◆ WORK TASK ◆
Could you repeat every record exactly as it appears?

[Stored entries]
____________
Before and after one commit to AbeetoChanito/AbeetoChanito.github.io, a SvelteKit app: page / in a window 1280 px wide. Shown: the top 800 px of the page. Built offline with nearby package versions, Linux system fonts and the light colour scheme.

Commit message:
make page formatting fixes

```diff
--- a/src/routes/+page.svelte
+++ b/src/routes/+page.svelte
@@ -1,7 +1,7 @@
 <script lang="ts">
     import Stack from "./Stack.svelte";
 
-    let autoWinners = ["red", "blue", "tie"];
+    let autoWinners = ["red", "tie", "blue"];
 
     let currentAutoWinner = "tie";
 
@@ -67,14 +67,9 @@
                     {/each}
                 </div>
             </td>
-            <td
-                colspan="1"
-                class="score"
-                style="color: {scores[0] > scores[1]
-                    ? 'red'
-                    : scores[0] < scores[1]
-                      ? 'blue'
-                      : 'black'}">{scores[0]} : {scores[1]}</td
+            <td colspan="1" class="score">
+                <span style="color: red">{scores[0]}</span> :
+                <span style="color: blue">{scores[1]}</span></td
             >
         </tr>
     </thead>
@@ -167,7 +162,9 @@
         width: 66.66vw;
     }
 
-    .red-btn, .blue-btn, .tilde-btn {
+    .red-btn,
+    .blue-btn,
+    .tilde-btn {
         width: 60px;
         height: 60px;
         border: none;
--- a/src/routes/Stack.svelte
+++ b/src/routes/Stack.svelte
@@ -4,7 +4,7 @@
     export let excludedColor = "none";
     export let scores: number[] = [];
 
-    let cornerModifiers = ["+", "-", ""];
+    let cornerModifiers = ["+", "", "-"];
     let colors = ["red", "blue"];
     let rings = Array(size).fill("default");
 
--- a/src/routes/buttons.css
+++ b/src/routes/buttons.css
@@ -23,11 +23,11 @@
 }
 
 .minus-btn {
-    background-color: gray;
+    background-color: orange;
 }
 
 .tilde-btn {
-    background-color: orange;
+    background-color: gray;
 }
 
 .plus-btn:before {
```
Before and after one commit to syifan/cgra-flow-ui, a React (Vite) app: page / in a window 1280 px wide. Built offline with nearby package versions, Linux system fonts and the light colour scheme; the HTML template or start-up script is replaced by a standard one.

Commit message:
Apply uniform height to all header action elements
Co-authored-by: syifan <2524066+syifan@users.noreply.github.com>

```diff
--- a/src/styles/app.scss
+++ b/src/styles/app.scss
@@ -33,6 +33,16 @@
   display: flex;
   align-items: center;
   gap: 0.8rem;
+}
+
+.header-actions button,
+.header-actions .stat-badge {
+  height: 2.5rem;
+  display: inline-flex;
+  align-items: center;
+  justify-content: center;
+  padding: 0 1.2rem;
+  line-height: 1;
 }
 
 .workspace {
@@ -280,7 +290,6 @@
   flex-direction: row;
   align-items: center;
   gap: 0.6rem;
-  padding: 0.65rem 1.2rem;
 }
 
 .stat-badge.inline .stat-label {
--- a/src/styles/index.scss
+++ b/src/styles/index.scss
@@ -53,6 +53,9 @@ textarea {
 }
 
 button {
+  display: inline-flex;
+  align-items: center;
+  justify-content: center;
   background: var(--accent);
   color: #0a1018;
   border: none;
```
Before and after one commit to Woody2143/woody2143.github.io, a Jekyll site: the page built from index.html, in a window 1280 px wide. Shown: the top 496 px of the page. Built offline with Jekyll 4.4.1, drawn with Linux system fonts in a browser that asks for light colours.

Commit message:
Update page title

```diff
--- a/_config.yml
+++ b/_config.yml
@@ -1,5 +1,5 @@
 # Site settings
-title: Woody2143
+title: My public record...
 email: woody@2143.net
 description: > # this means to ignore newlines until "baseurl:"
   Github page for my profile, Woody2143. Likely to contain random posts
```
____________
◆ EXERCISE RESULT ◆
Before and after one commit to AbeetoChanito/AbeetoChanito.github.io, a SvelteKit app: page / in a window 1280 px wide. Shown: the top 800 px of the page. Built offline with nearby package versions, Linux system fonts and the light colour scheme.

Commit message:
make page formatting fixes

```diff
--- a/src/routes/+page.svelte
+++ b/src/routes/+page.svelte
@@ -1,7 +1,7 @@
 <script lang="ts">
     import Stack from "./Stack.svelte";
 
-    let autoWinners = ["red", "blue", "tie"];
+    let autoWinners = ["red", "tie", "blue"];
 
     let currentAutoWinner = "tie";
 
@@ -67,14 +67,9 @@
                     {/each}
                 </div>
             </td>
-            <td
-                colspan="1"
-                class="score"
-                style="color: {scores[0] > scores[1]
-                    ? 'red'
-                    : scores[0] < scores[1]
-                      ? 'blue'
-                      : 'black'}">{scores[0]} : {scores[1]}</td
+            <td colspan="1" class="score">
+                <span style="color: red">{scores[0]}</span> :
+                <span style="color: blue">{scores[1]}</span></td
             >
         </tr>
     </thead>
@@ -167,7 +162,9 @@
         width: 66.66vw;
     }
 
-    .red-btn, .blue-btn, .tilde-btn {
+    .red-btn,
+    .blue-btn,
+    .tilde-btn {
         width: 60px;
         height: 60px;
         border: none;
--- a/src/routes/Stack.svelte
+++ b/src/routes/Stack.svelte
@@ -4,7 +4,7 @@
     export let excludedColor = "none";
     export let scores: number[] = [];
 
-    let cornerModifiers = ["+", "-", ""];
+    let cornerModifiers = ["+", "", "-"];
     let colors = ["red", "blue"];
     let rings = Array(size).fill("default");
 
--- a/src/routes/buttons.css
+++ b/src/routes/buttons.css
@@ -23,11 +23,11 @@
 }
 
 .minus-btn {
-    background-color: gray;
+    background-color: orange;
 }
 
 .tilde-btn {
-    background-color: orange;
+    background-color: gray;
 }
 
 .plus-btn:before {
```
Before and after one commit to syifan/cgra-flow-ui, a React (Vite) app: page / in a window 1280 px wide. Built offline with nearby package versions, Linux system fonts and the light colour scheme; the HTML template or start-up script is replaced by a standard one.

Commit message:
Apply uniform height to all header action elements
Co-authored-by: syifan <2524066+syifan@users.noreply.github.com>

```diff
--- a/src/styles/app.scss
+++ b/src/styles/app.scss
@@ -33,6 +33,16 @@
   display: flex;
   align-items: center;
   gap: 0.8rem;
+}
+
+.header-actions button,
+.header-actions .stat-badge {
+  height: 2.5rem;
+  display: inline-flex;
+  align-items: center;
+  justify-content: center;
+  padding: 0 1.2rem;
+  line-height: 1;
 }
 
 .workspace {
@@ -280,7 +290,6 @@
   flex-direction: row;
   align-items: center;
   gap: 0.6rem;
-  padding: 0.65rem 1.2rem;
 }
 
 .stat-badge.inline .stat-label {
--- a/src/styles/index.scss
+++ b/src/styles/index.scss
@@ -53,6 +53,9 @@ textarea {
 }
 
 button {
+  display: inline-flex;
+  align-items: center;
+  justify-content: center;
   background: var(--accent);
   color: #0a1018;
   border: none;
```
Before and after one commit to Woody2143/woody2143.github.io, a Jekyll site: the page built from index.html, in a window 1280 px wide. Shown: the top 496 px of the page. Built offline with Jekyll 4.4.1, drawn with Linux system fonts in a browser that asks for light colours.

Commit message:
Update page title

```diff
--- a/_config.yml
+++ b/_config.yml
@@ -1,5 +1,5 @@
 # Site settings
-title: Woody2143
+title: My public record...
 email: woody@2143.net
 description: > # this means to ignore newlines until "baseurl:"
   Github page for my profile, Woody2143. Likely to contain random posts
```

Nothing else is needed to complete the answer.